#### What is needed
Reproduce the records word for word, apart from the images they contain.

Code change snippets

******

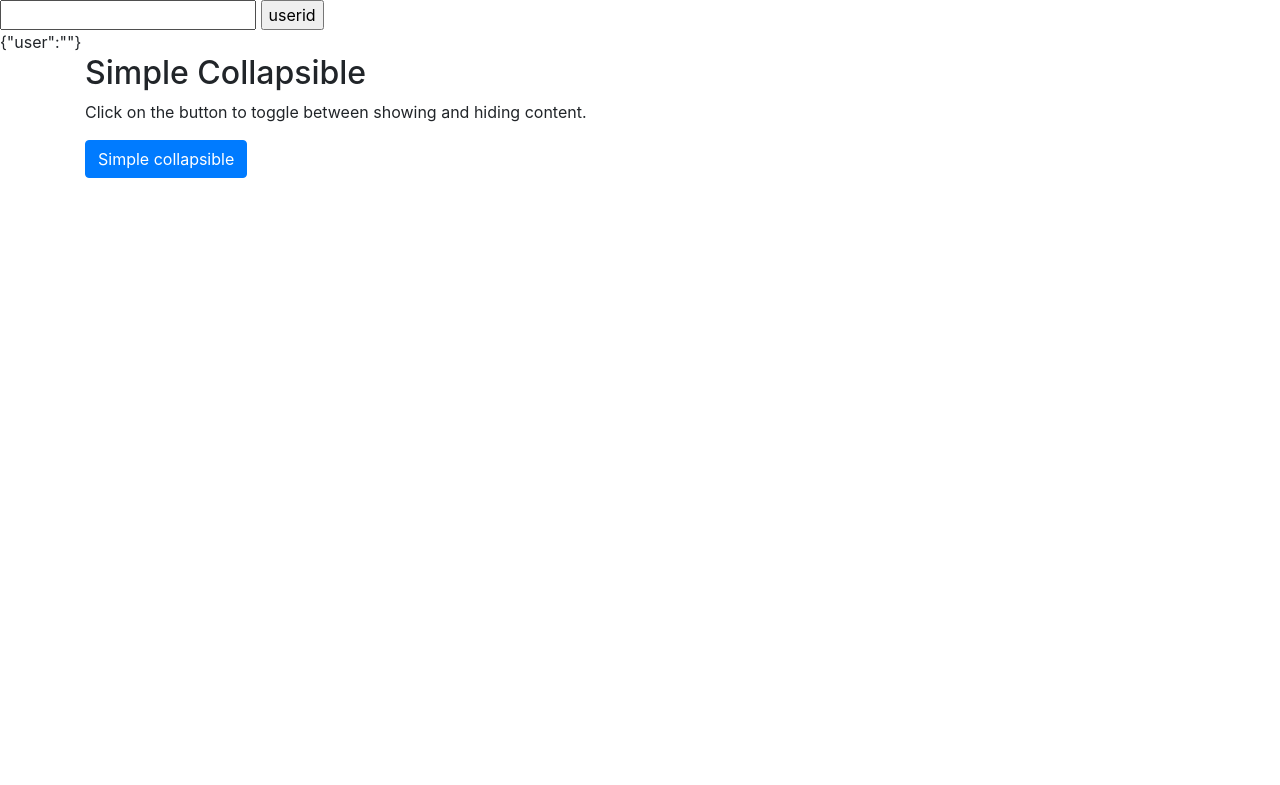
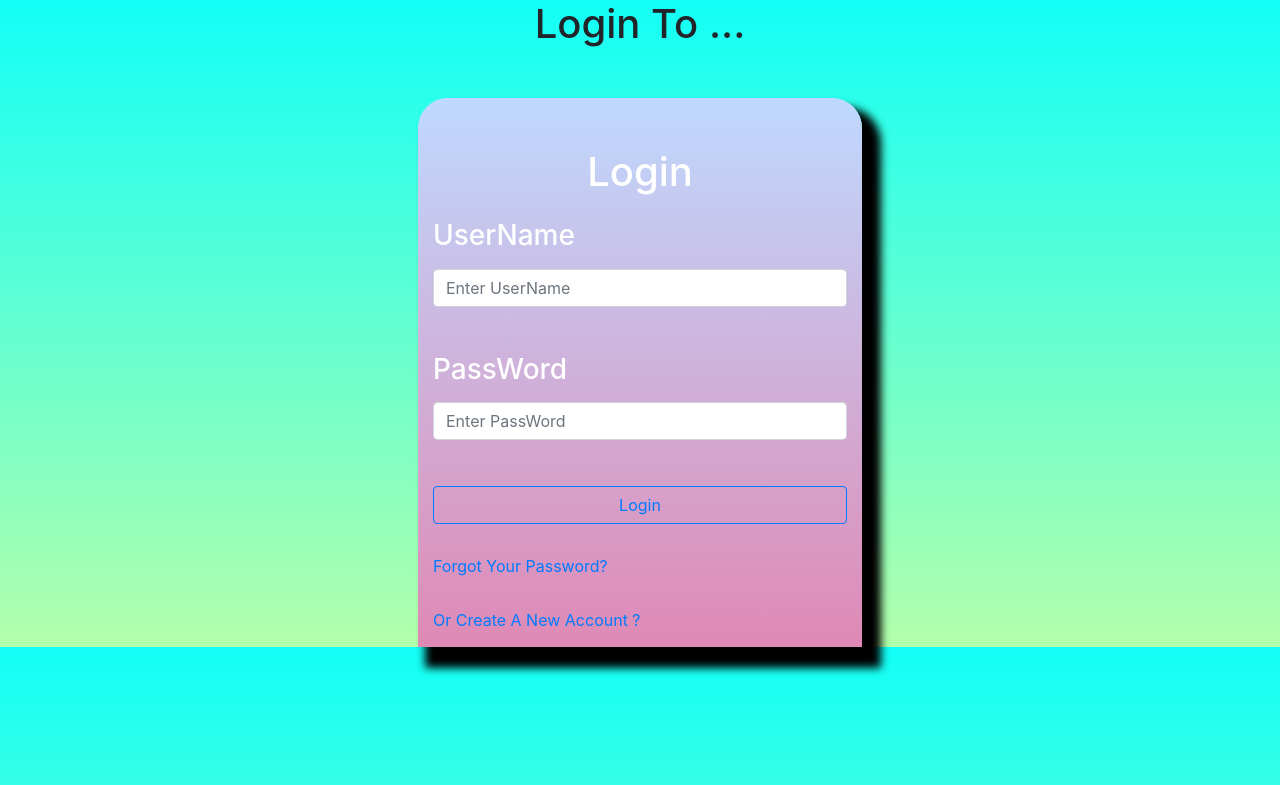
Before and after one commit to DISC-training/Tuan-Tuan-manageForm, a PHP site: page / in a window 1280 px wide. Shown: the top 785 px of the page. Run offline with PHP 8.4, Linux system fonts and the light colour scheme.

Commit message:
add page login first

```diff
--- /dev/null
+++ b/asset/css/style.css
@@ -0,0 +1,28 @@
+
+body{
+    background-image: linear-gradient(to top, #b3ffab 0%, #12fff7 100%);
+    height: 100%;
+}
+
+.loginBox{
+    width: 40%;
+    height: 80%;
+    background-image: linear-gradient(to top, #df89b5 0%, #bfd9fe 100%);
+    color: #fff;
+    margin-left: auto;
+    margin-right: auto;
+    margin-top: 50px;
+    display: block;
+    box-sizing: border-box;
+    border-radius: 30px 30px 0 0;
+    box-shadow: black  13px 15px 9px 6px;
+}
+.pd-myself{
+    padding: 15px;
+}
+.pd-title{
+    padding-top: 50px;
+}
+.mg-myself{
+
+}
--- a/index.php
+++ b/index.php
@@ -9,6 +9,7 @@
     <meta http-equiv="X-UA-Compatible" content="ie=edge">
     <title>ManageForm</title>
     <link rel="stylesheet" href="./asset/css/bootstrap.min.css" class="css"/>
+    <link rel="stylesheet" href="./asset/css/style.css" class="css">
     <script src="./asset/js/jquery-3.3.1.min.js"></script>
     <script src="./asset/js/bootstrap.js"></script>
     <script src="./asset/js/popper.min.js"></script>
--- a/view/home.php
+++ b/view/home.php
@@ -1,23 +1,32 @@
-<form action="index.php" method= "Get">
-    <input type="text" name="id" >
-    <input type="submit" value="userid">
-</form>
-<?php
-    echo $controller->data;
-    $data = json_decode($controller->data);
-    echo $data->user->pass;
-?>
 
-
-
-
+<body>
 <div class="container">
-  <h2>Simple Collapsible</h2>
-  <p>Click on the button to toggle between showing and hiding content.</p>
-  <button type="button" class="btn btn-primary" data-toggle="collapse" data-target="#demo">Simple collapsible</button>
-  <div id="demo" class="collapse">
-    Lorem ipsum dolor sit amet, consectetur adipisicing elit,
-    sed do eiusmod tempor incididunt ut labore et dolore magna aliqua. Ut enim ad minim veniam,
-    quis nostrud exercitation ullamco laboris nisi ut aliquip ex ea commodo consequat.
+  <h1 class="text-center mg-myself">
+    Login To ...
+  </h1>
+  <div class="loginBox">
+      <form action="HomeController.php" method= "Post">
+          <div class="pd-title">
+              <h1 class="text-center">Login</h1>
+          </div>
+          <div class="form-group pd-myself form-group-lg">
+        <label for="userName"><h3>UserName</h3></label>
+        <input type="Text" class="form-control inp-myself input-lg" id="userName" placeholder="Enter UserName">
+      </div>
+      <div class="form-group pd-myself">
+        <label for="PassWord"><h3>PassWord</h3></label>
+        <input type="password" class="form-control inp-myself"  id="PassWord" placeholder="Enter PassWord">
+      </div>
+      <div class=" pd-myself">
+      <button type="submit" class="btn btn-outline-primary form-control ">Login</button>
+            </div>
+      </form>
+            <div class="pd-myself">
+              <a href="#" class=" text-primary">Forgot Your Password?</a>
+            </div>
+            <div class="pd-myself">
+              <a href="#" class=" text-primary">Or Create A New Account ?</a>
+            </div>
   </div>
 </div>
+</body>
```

******

#### Task result
Before and after one commit to DISC-training/Tuan-Tuan-manageForm, a PHP site: page / in a window 1280 px wide. Shown: the top 785 px of the page. Run offline with PHP 8.4, Linux system fonts and the light colour scheme.

Commit message:
add page login first

```diff
--- /dev/null
+++ b/asset/css/style.css
@@ -0,0 +1,28 @@
+
+body{
+    background-image: linear-gradient(to top, #b3ffab 0%, #12fff7 100%);
+    height: 100%;
+}
+
+.loginBox{
+    width: 40%;
+    height: 80%;
+    background-image: linear-gradient(to top, #df89b5 0%, #bfd9fe 100%);
+    color: #fff;
+    margin-left: auto;
+    margin-right: auto;
+    margin-top: 50px;
+    display: block;
+    box-sizing: border-box;
+    border-radius: 30px 30px 0 0;
+    box-shadow: black  13px 15px 9px 6px;
+}
+.pd-myself{
+    padding: 15px;
+}
+.pd-title{
+    padding-top: 50px;
+}
+.mg-myself{
+
+}
--- a/index.php
+++ b/index.php
@@ -9,6 +9,7 @@
     <meta http-equiv="X-UA-Compatible" content="ie=edge">
     <title>ManageForm</title>
     <link rel="stylesheet" href="./asset/css/bootstrap.min.css" class="css"/>
+    <link rel="stylesheet" href="./asset/css/style.css" class="css">
     <script src="./asset/js/jquery-3.3.1.min.js"></script>
     <script src="./asset/js/bootstrap.js"></script>
     <script src="./asset/js/popper.min.js"></script>
--- a/view/home.php
+++ b/view/home.php
@@ -1,23 +1,32 @@
-<form action="index.php" method= "Get">
-    <input type="text" name="id" >
-    <input type="submit" value="userid">
-</form>
-<?php
-    echo $controller->data;
-    $data = json_decode($controller->data);
-    echo $data->user->pass;
-?>
 
-
-
-
+<body>
 <div class="container">
-  <h2>Simple Collapsible</h2>
-  <p>Click on the button to toggle between showing and hiding content.</p>
-  <button type="button" class="btn btn-primary" data-toggle="collapse" data-target="#demo">Simple collapsible</button>
-  <div id="demo" class="collapse">
-    Lorem ipsum dolor sit amet, consectetur adipisicing elit,
-    sed do eiusmod tempor incididunt ut labore et dolore magna aliqua. Ut enim ad minim veniam,
-    quis nostrud exercitation ullamco laboris nisi ut aliquip ex ea commodo consequat.
+  <h1 class="text-center mg-myself">
+    Login To ...
+  </h1>
+  <div class="loginBox">
+      <form action="HomeController.php" method= "Post">
+          <div class="pd-title">
+              <h1 class="text-center">Login</h1>
+          </div>
+          <div class="form-group pd-myself form-group-lg">
+        <label for="userName"><h3>UserName</h3></label>
+        <input type="Text" class="form-control inp-myself input-lg" id="userName" placeholder="Enter UserName">
+      </div>
+      <div class="form-group pd-myself">
+        <label for="PassWord"><h3>PassWord</h3></label>
+        <input type="password" class="form-control inp-myself"  id="PassWord" placeholder="Enter PassWord">
+      </div>
+      <div class=" pd-myself">
+      <button type="submit" class="btn btn-outline-primary form-control ">Login</button>
+            </div>
+      </form>
+            <div class="pd-myself">
+              <a href="#" class=" text-primary">Forgot Your Password?</a>
+            </div>
+            <div class="pd-myself">
+              <a href="#" class=" text-primary">Or Create A New Account ?</a>
+            </div>
   </div>
 </div>
+</body>
```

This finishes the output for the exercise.